### Description of the task
Only the text of the entries below should be returned, exactly as given, without pictures.

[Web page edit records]

────

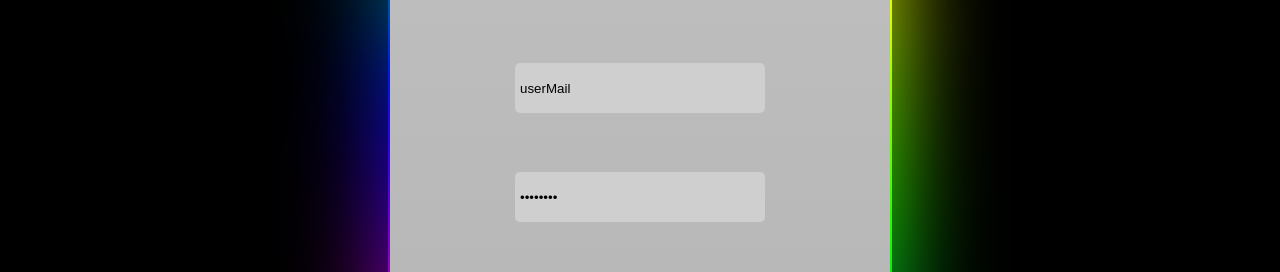
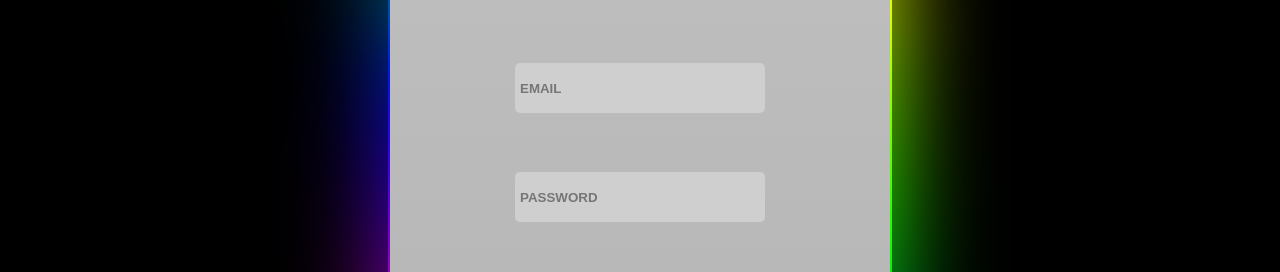
Before and after one commit to santoshswansi/version-24-frontend, a React (Vite) app: page /login in a window 1280 px wide. Shown: the part 181-453 px from the top of the page. Built offline with nearby package versions, Linux system fonts and the light colour scheme.

Commit message:
login register about done

```diff
--- a/src/components/Login.jsx
+++ b/src/components/Login.jsx
@@ -1,6 +1,6 @@
 import React, { useState } from "react";
 import axios from "axios";
-import versionLogo from "/version.svg";
+import versionLogo from "/version2.svg";
 import themeLogo from "/geniusynth-2.svg";
 import "./Login.css";
 const Login = () => {
@@ -8,7 +8,19 @@ const Login = () => {
   const [userPass, setUserPass] = useState("");
   function handleSubmit(e) {
     e.preventDefault();
-    axios.post("http://localhost:5000/login", {});
+    console.log(userMail, userPass);
+    const data = {
+      username: userMail,
+      password: userPass,
+    };
+    setUserMail("");
+    setUserPass("");
+    axios
+      .post("http://localhost:5000/login", {
+        data,
+      })
+      .then((response) => console.log(response.data))
+      .catch((err) => console.log(err));
   }
 
   return (
@@ -28,7 +40,7 @@ const Login = () => {
           <input
             type="email"
             id="email"
-            value="userMail"
+            name="username"
             placeholder="EMAIL"
             required
             onChange={(e) => setUserMail(e.target.value)}
@@ -36,7 +48,7 @@ const Login = () => {
           <input
             type="password"
             id="password"
-            value="userPass"
+            name="password"
             required
             placeholder="PASSWORD"
             onChange={(e) => setUserPass(e.target.value)}
```
Also changed, not shown: public/version2.svg (added).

────

### Response
Before and after one commit to santoshswansi/version-24-frontend, a React (Vite) app: page /login in a window 1280 px wide. Shown: the part 181-453 px from the top of the page. Built offline with nearby package versions, Linux system fonts and the light colour scheme.

Commit message:
login register about done

```diff
--- a/src/components/Login.jsx
+++ b/src/components/Login.jsx
@@ -1,6 +1,6 @@
 import React, { useState } from "react";
 import axios from "axios";
-import versionLogo from "/version.svg";
+import versionLogo from "/version2.svg";
 import themeLogo from "/geniusynth-2.svg";
 import "./Login.css";
 const Login = () => {
@@ -8,7 +8,19 @@ const Login = () => {
   const [userPass, setUserPass] = useState("");
   function handleSubmit(e) {
     e.preventDefault();
-    axios.post("http://localhost:5000/login", {});
+    console.log(userMail, userPass);
+    const data = {
+      username: userMail,
+      password: userPass,
+    };
+    setUserMail("");
+    setUserPass("");
+    axios
+      .post("http://localhost:5000/login", {
+        data,
+      })
+      .then((response) => console.log(response.data))
+      .catch((err) => console.log(err));
   }
 
   return (
@@ -28,7 +40,7 @@ const Login = () => {
           <input
             type="email"
             id="email"
-            value="userMail"
+            name="username"
             placeholder="EMAIL"
             required
             onChange={(e) => setUserMail(e.target.value)}
@@ -36,7 +48,7 @@ const Login = () => {
           <input
             type="password"
             id="password"
-            value="userPass"
+            name="password"
             required
             placeholder="PASSWORD"
             onChange={(e) => setUserPass(e.target.value)}
```
Also changed, not shown: public/version2.svg (added).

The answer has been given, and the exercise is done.